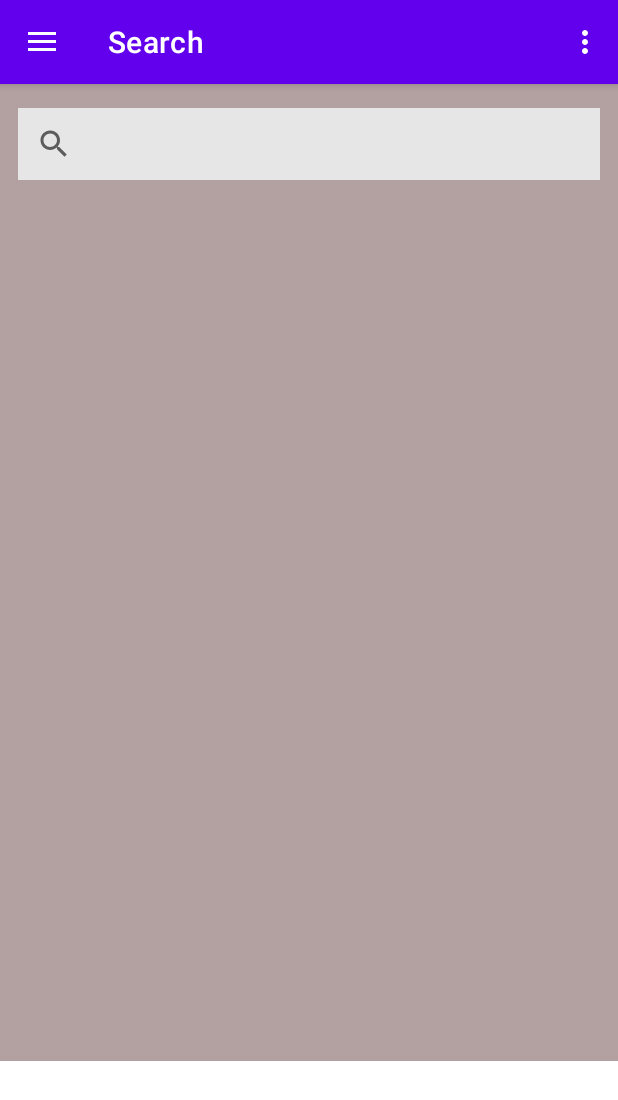
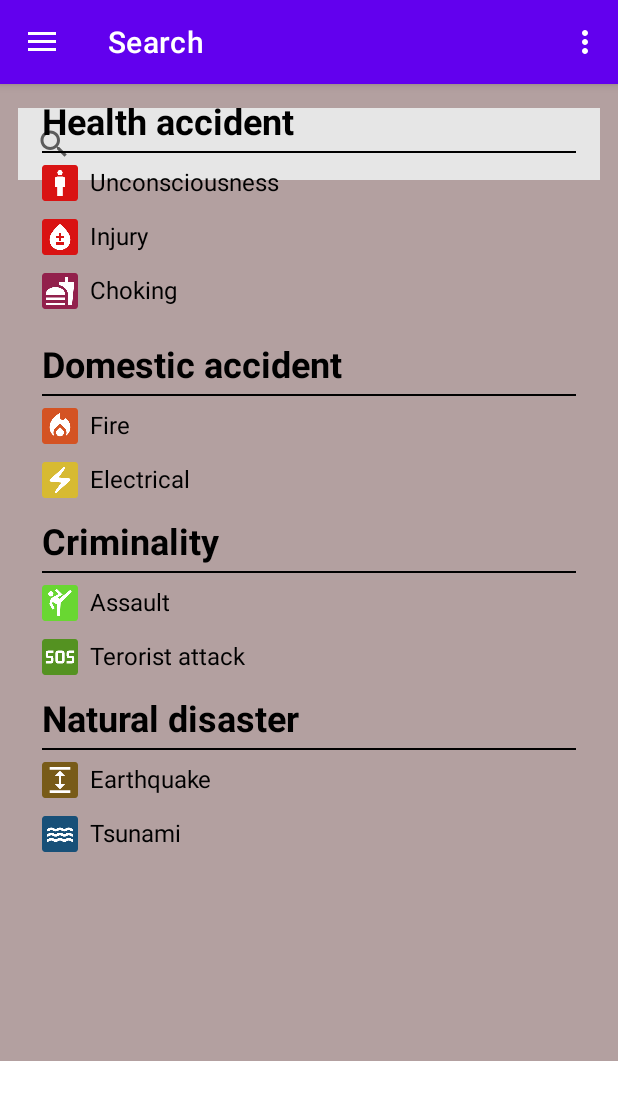
Before and after one commit to hugo06830/Safetips, an Android app: the screen it shows after launch (MainActivity), in the side drawer, after a tap on "Search", on a phone screen of 412 x 824 dp. Shown: the top 1100 px of the screen. Run offline under Robolectric (Android 15) with nearby library versions, the phone set to English and light mode, and no system bars; our stand-ins replace navigation-ui.

Commit message:
Code for the search bar adapter added fixed duplication in view

```diff
--- a/app/src/main/java/com/example/safetips/ui/gallery/GalleryFragment.java
+++ b/app/src/main/java/com/example/safetips/ui/gallery/GalleryFragment.java
@@ -7,33 +7,40 @@ import android.view.ViewGroup;
 import android.widget.TextView;
 
 import androidx.annotation.NonNull;
-import androidx.appcompat.widget.Toolbar;
+import androidx.appcompat.widget.SearchView;
+
+
+
 import androidx.fragment.app.Fragment;
 import androidx.fragment.app.FragmentManager;
 import androidx.fragment.app.FragmentTransaction;
-import androidx.lifecycle.ViewModelProvider;
 import androidx.recyclerview.widget.LinearLayoutManager;
 import androidx.recyclerview.widget.RecyclerView;
 
-import com.example.safetips.MainActivity;
 import com.example.safetips.R;
 import com.example.safetips.Unconscioussness;
 import com.example.safetips.assaultFragment;
 import com.example.safetips.chokingFragment;
-import com.example.safetips.databinding.FragmentGalleryBinding;
+
 import com.example.safetips.earthquakeFragment;
 import com.example.safetips.electricFragment;
 import com.example.safetips.fireFragment;
 import com.example.safetips.injuryFragment;
 import com.example.safetips.terroristFragment;
 import com.example.safetips.tsunamiFragment;
-import com.google.android.material.search.SearchBar;
 
 import java.util.ArrayList;
 import java.util.List;
-import java.util.zip.Inflater;
+
 
 public class GalleryFragment extends Fragment {
+
+    private List<String> itemList;
+    private SearchBarAdapter itemAdapter;
+    private RecyclerView recyclerView;
+    private SearchView searchView;
+
+    private String query = "";
 
 
 
@@ -62,54 +69,45 @@ public class GalleryFragment extends Fragment {
         }
     };
 
-    private List<Emergency> emergencyList;
 
     public View onCreateView(@NonNull LayoutInflater inflater,
                              ViewGroup container, Bundle savedInstanceState) {
 
+        View rootView = inflater.inflate(R.layout.fragment_gallery, container, false);
 
-        emergencyList = new ArrayList<>();
-        emergencyList.add(new Emergency("unconsciousness"));
-        emergencyList.add(new Emergency("injury"));
-        emergencyList.add(new Emergency("choking"));
-        emergencyList.add(new Emergency("fire"));
-        emergencyList.add(new Emergency("electric"));
-        emergencyList.add(new Emergency("assault"));
-        emergencyList.add(new Emergency("terrorist"));
-        emergencyList.add(new Emergency("earthquake"));
-        emergencyList.add(new Emergency("tsunami"));
+        itemList = new ArrayList<>();
+        itemList.add("unconsciousness");
+        itemList.add("injury");
+        itemList.add("choking");
+        itemList.add("fire");
+        itemList.add("electric");
+        itemList.add("assault");
+        itemList.add("terrorist");
+        itemList.add("earthquake");
+        itemList.add("tsunami");
 
+        recyclerView = rootView.findViewById(R.id.city_name_list);
+        recyclerView.setLayoutManager(new LinearLayoutManager(requireActivity()));
+        itemAdapter = new SearchBarAdapter(itemList, query);
+        itemAdapter.setHasStableIds(true);
+        recyclerView.setAdapter(itemAdapter);
 
-        View rootView = inflater.inflate(R.layout.fragment_gallery, container, false);
-        SearchBarAdapter adapter = new SearchBarAdapter(emergencyList);
-        RecyclerView recyclerView = rootView.findViewById(R.id.city_name_list);
-        recyclerView.setLayoutManager(new LinearLayoutManager(getActivity()));
-        recyclerView.setAdapter(adapter);
+        // Initialize the SearchView
+        searchView = rootView.findViewById(R.id.search_bar);
+        searchView.setOnQueryTextListener(new SearchView.OnQueryTextListener() {
+            @Override
+            public boolean onQueryTextSubmit(String query) {
+                return false;
+            }
 
+            @Override
+            public boolean onQueryTextChange(String newText) {
+                query = newText;
+                itemAdapter.getFilter().filter(newText);
+                return true;
+            }
+        });
 
-        View emergency_list =  inflater.inflate(R.layout.item_list, container, false);
-
-        // Getting all of the textview
-        TextView unconsciousness = emergency_list.findViewById(R.id.unconsciousness);
-        TextView injury = emergency_list.findViewById(R.id.injury);
-        TextView choking = emergency_list.findViewById(R.id.choking);
-        TextView fire = emergency_list.findViewById(R.id.fire);
-        TextView electrical = emergency_list.findViewById(R.id.electric);
-        TextView assault = emergency_list.findViewById(R.id.assault);
-        TextView terrorist= emergency_list.findViewById(R.id.terrorist);
-        TextView earthquake = emergency_list.findViewById(R.id.earthquake);
-        TextView tsunami = emergency_list.findViewById(R.id.tsunami);
-
-        //Assigning on click listener
-        unconsciousness.setOnClickListener(textViewClickListener);
-        injury.setOnClickListener(textViewClickListener);
-        choking.setOnClickListener(textViewClickListener);
-        fire.setOnClickListener(textViewClickListener);
-        electrical.setOnClickListener(textViewClickListener);
-        assault.setOnClickListener(textViewClickListener);
-        terrorist.setOnClickListener(textViewClickListener);
-        earthquake.setOnClickListener(textViewClickListener);
-        tsunami.setOnClickListener(textViewClickListener);
 
 
 
--- a/app/src/main/java/com/example/safetips/ui/gallery/SearchBarAdapter.java
+++ b/app/src/main/java/com/example/safetips/ui/gallery/SearchBarAdapter.java
@@ -1,68 +1,105 @@
 package com.example.safetips.ui.gallery;
 
+import android.content.Context;
+import android.view.LayoutInflater;
 import android.view.View;
 import android.view.ViewGroup;
 import android.widget.Filter;
 import android.widget.Filterable;
+import android.widget.TextView;
 
 import androidx.annotation.NonNull;
 import androidx.recyclerview.widget.RecyclerView;
 
-
+import com.example.safetips.R;
 
 import java.util.ArrayList;
 import java.util.List;
 
 public class SearchBarAdapter extends RecyclerView.Adapter<SearchBarAdapter.ViewHolder> implements Filterable {
-    private List<Emergency> emergencyList;
-    private List<Emergency> filteredList;
 
-    // Constructor
-    public SearchBarAdapter(List<Emergency> emergencyList) {
-        this.emergencyList = emergencyList;
-        this.filteredList = new ArrayList<>(emergencyList);
+    private List<String> itemList;
+    private List<String> filteredItemList;
+
+    private String query;
+
+    public SearchBarAdapter( List<String> itemList, String query) {
+
+        this.itemList = itemList;
+        this.filteredItemList = new ArrayList<>(itemList);
+        this.query = query;
+    }
+
+    @Override
+    public long getItemId(int position) {
+        return position;
+    }
+
+    @Override
+    public int getItemViewType(int position) {
+        return position;
     }
 
     @NonNull
     @Override
     public ViewHolder onCreateViewHolder(@NonNull ViewGroup parent, int viewType) {
-        // No need to inflate a new view or use a ViewHolder, as the view is already displayed
-        return new ViewHolder(new View(parent.getContext()));
+        View view = LayoutInflater.from(parent.getContext()).inflate(R.layout.item_list, parent, false);
+        return new ViewHolder(view);
     }
 
     @Override
     public void onBindViewHolder(@NonNull ViewHolder holder, int position) {
-        // No need to bind data, as the view is already displayed
+        String item = filteredItemList.get(position);
+
+        // Set the text for the corresponding TextView in the item layout
+        int id = holder.itemView.getId();
+        if (id == R.id.unconsciousness) {
+            holder.unconsciousnessTextView.setText(item);
+        } else if (id == R.id.injury) {
+            holder.injuryTextView.setText(item);
+        } else if (id == R.id.choking) {
+            holder.chokingTextView.setText(item);
+        } else if (id == R.id.fire) {
+            holder.fireTextView.setText(item);
+        } else if (id == R.id.electric) {
+            holder.electricTextView.setText(item);
+        } else if (id == R.id.assault) {
+            holder.assaultTextView.setText(item);
+        } else if (id == R.id.terrorist) {
+            holder.terroristTextView.setText(item);
+        } else if (id == R.id.earthquake) {
+            holder.earthquakeTextView.setText(item);
+        } else if (id == R.id.tsunami) {
+            holder.tsunamiTextView.setText(item);
         }
+    }
+
 
     @Override
     public int getItemCount() {
-        return filteredList.size();
+        return filteredItemList.size();
     }
 
     @Override
     public Filter getFilter() {
-        return new EmergencyFilter();
-    }
-
-    private class EmergencyFilter extends Filter {
+        return new Filter() {
             @Override
             protected FilterResults performFiltering(CharSequence constraint) {
+                String filterPattern = constraint.toString().toLowerCase().trim();
                 FilterResults results = new FilterResults();
-            String query = constraint.toString().toLowerCase();
 
-            if (query.isEmpty()) {
-                results.values = emergencyList;
+                if (filterPattern.isEmpty()) {
+                    results.values = itemList;
+                    results.count = itemList.size();
                 } else {
-                List<Emergency> filteredResults = new ArrayList<>();
-
-                for (Emergency emergency : emergencyList) {
-                    if (emergency.getName().toLowerCase().contains(query)) {
-                        filteredResults.add(emergency);
+                    List<String> filteredList = new ArrayList<>();
+                    for (String item : itemList) {
+                        if (item.toLowerCase().contains(filterPattern)) {
+                            filteredList.add(item);
                         }
                     }
-
-                results.values = filteredResults;
+                    results.values = filteredList;
+                    results.count = filteredList.size();
                 }
 
                 return results;
@@ -70,14 +107,36 @@ public class SearchBarAdapter extends RecyclerView.Adapter<SearchBarAdapter.View
 
             @Override
             protected void publishResults(CharSequence constraint, FilterResults results) {
-            filteredList = (List<Emergency>) results.values;
+                filteredItemList = (List<String>) results.values;
                 notifyDataSetChanged();
             }
+        };
     }
 
     public class ViewHolder extends RecyclerView.ViewHolder {
+
+        TextView unconsciousnessTextView;
+        TextView injuryTextView;
+        TextView chokingTextView;
+        TextView fireTextView;
+        TextView electricTextView;
+        TextView assaultTextView;
+        TextView terroristTextView;
+        TextView earthquakeTextView;
+        TextView tsunamiTextView;
+
+
         public ViewHolder(@NonNull View itemView) {
             super(itemView);
+            unconsciousnessTextView = itemView.findViewById(R.id.unconsciousness);
+            injuryTextView = itemView.findViewById(R.id.injury);
+            chokingTextView = itemView.findViewById(R.id.choking);
+            fireTextView = itemView.findViewById(R.id.fire);
+            electricTextView = itemView.findViewById(R.id.electric);
+            assaultTextView = itemView.findViewById(R.id.assault);
+            terroristTextView = itemView.findViewById(R.id.terrorist);
+            earthquakeTextView = itemView.findViewById(R.id.earthquake);
+            tsunamiTextView = itemView.findViewById(R.id.tsunami);
         }
     }
 }
--- a/app/src/main/res/layout/item_list.xml
+++ b/app/src/main/res/layout/item_list.xml
@@ -340,8 +340,4 @@
 
     </LinearLayout>
 
-
-
-    <!-- Add more categories, subheadings, and icons as needed -->
-
 </LinearLayout>
--- /dev/null
+++ b/app/src/main/res/mipmap-anydpi-v26/secure.xml
@@ -0,0 +1,5 @@
+<?xml version="1.0" encoding="utf-8"?>
+<adaptive-icon xmlns:android="http://schemas.android.com/apk/res/android">
+    <background android:drawable="@color/secure_background"/>
+    <foreground android:drawable="@drawable/secure_foreground"/>
+</adaptive-icon>
--- /dev/null
+++ b/app/src/main/res/mipmap-anydpi-v26/secure_round.xml
@@ -0,0 +1,5 @@
+<?xml version="1.0" encoding="utf-8"?>
+<adaptive-icon xmlns:android="http://schemas.android.com/apk/res/android">
+    <background android:drawable="@color/secure_background"/>
+    <foreground android:drawable="@drawable/secure_foreground"/>
+</adaptive-icon>
--- /dev/null
+++ b/app/src/main/res/values/secure_background.xml
@@ -0,0 +1,4 @@
+<?xml version="1.0" encoding="utf-8"?>
+<resources>
+    <color name="secure_background">#50B42E</color>
+</resources>
```
Also changed, not shown: app/src/main/res/mipmap-hdpi/secure.png (added), app/src/main/res/mipmap-hdpi/secure_round.png (added), app/src/main/res/mipmap-mdpi/secure.png (added), app/src/main/res/mipmap-mdpi/secure_round.png (added), app/src/main/res/mipmap-xhdpi/secure.png (added), app/src/main/res/mipmap-xhdpi/secure_round.png (added), app/src/main/res/mipmap-xxhdpi/secure.png (added), app/src/main/res/mipmap-xxhdpi/secure_round.png (added), app/src/main/res/mipmap-xxxhdpi/secure.png (added), app/src/main/res/mipmap-xxxhdpi/secure_round.png (added). Lines whose indentation alone changed are shown as unchanged.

——

**Exercise:**
If a line of the material contains the word "false", count it; please reply with the total and nothing more.

**Reply:**
5